My colleague is correct. Truth is a defense to a defamation suit. As for getting this person to stop harassing you, it might be tough. Contact the state attorneys office, or the police about it.
The answer to this question is for informational purposes only and does not form an attorney-client relationship.
In Texas, you can seek a restraining order against a person who threatens or harasses you. Notice I said “seek.” There are no guaranties the courts will grant a restraining order, but you can ask for one. You will have to present evidence that the person is threatening you or deliberately trying to cause you harm through harassment. That's not easy in a country where free speech is revered. You should also seriously consider one other thing. If you file an action for a restraining order or injunction to prevent this person from harassing you, the matter will become public record. Discovery will be done and your personal business will become very public. If you are willing to undertake the expense of this kind of injunctive litigation, and willing to air all of your personal dirty laundry in public, you should have no trouble finding a civil litigation attorney to assist you (for a hefty fee). If you want to avoid this sort of litigation, consider hiring an attorney to send a “cease and desist” letter demanding that this person stop harassing you. A cease and desist letter of this sort has no real legal effect, but it often has a strong psychological effect on bullies.
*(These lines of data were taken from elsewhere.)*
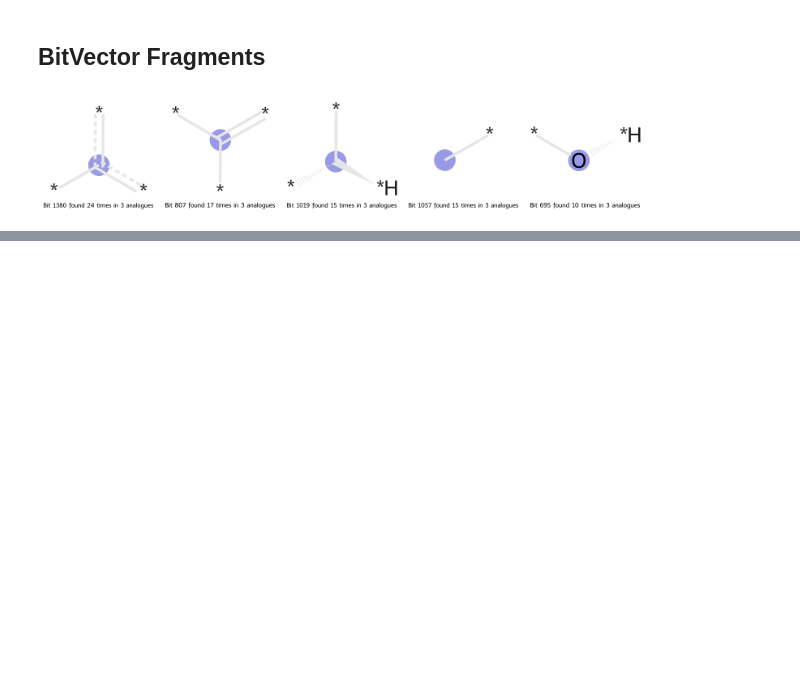
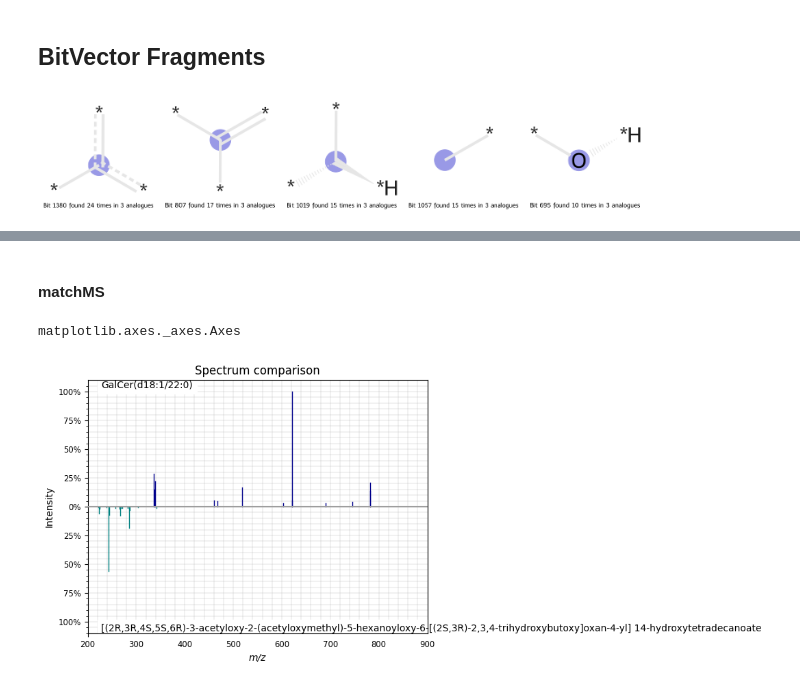
Before and after one commit to Knerten0815/master-thesis-code, a Jupyter notebook: ChemspaceExplorerExplorer.ipynb, the cells around one changed output, grey strips where cells are left out. Drawn from its saved outputs; the diff is of its cells as text; code cells hidden in the pictures; blank space fills up the shorter version.

```diff
--- a/ChemspaceExplorerExplorer.ipynb
+++ b/ChemspaceExplorerExplorer.ipynb
@@ -83,0 +86,4 @@ extract_bitvector_fragments_from_analogues(mols, 2, fragments_per_row=fragments_
+# %%
+from chemical_space_explorer import spectra_importer
+
+query_spectra = spectra_importer(FILENAME)
@@ -83,0 +207,9 @@ extract_bitvector_fragments_from_analogues(mols, 2, fragments_per_row=fragments_
+# %% [markdown]
+#### matchMS
+# %%
+import matchms
+
+type(matchms.plotting.plot_spectra_mirror(query_spectra[0], query_spectra[1]))
+# %% [output]
+matplotlib.axes._axes.Axes
+[figure, added]
```
Also changed, not shown: parts of 10 cells of this notebook.
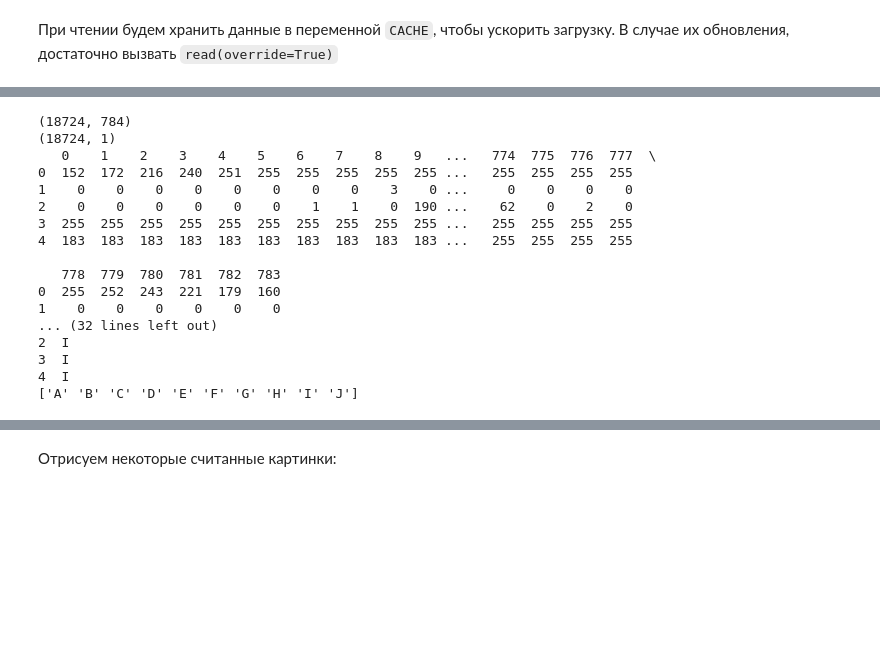
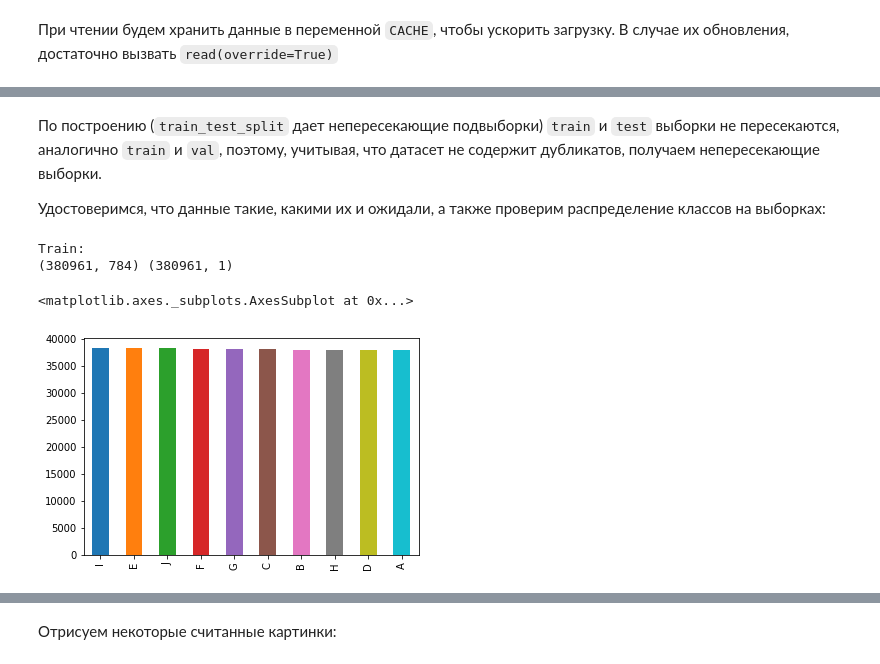
Before and after one commit to zaomatchbox/mo, a Jupyter notebook: part2/lab1/chiselko6/lab1.ipynb, the cells around one changed output, grey strips where cells are left out. Saved outputs shown, nothing was run; the diff lists cells and outputs as text; code cells hidden in the pictures; blank space fills up the shorter version.

```diff
--- a/part2/lab1/chiselko6/lab1.ipynb
+++ b/part2/lab1/chiselko6/lab1.ipynb
@@ -49,24 +47,3 @@ def get_data(data_dir, verbose=False):
         print(y[:5])
         print(np.unique(y))
     return X, y
-# %%
-X_small, y_small = shuffle(*get_data(SMALL_DATASET_DIR, verbose=True), random_state=6)
-X_large, y_large = shuffle(*get_data(LARGE_DATASET_DIR, verbose=True), random_state=6)
-# %% [output]
-(18724, 784)
-(18724, 1)
-   0    1    2    3    4    5    6    7    8    9   ...   774  775  776  777  \
-0  152  172  216  240  251  255  255  255  255  255 ...   255  255  255  255
-1    0    0    0    0    0    0    0    0    3    0 ...     0    0    0    0
-2    0    0    0    0    0    0    1    1    0  190 ...    62    0    2    0
-3  255  255  255  255  255  255  255  255  255  255 ...   255  255  255  255
-4  183  183  183  183  183  183  183  183  183  183 ...   255  255  255  255
-
-   778  779  780  781  782  783
-0  255  252  243  221  179  160
-1    0    0    0    0    0    0
-... (32 lines left out)
-2  I
-3  I
-4  I
-['A' 'B' 'C' 'D' 'E' 'F' 'G' 'H' 'I' 'J']
@@ -72,0 +59,13 @@ X_large, y_large = shuffle(*get_data(LARGE_DATASET_DIR, verbose=True), random_st
+# %% [markdown]
+По построению (`train_test_split` дает непересекающие подвыборки) `train` и `test` выборки не пересекаются, аналогично `train` и `val`, поэтому, учитывая, что датасет не содержит дубликатов, получаем непересекающие выборки.
+
+Удостоверимся, что данные такие, какими их и ожидали, а также проверим распределение классов на выборках:
+# %%
+print('Train:')
+print(X_train.shape, y_train.shape)
+y_train[0].value_counts().plot(kind='bar')
+# %% [output]
+Train:
+(380961, 784) (380961, 1)
+<matplotlib.axes._subplots.AxesSubplot at 0x...>
+[figure, added]
```
Also changed, not shown: parts of 23 cells of this notebook.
Your question has been answered as a courtesy. This is not paid legal advice. Nothing in this communication is intended to create an attorney-client relationship. Unless expressly stated otherwise, nothing contained in this message should be construed as a digital or electronic signature, nor is it intended to reflect an intention to make an agreement by electronic means.
Sign up to receive a 3-part series of useful information and advice about personal injury law.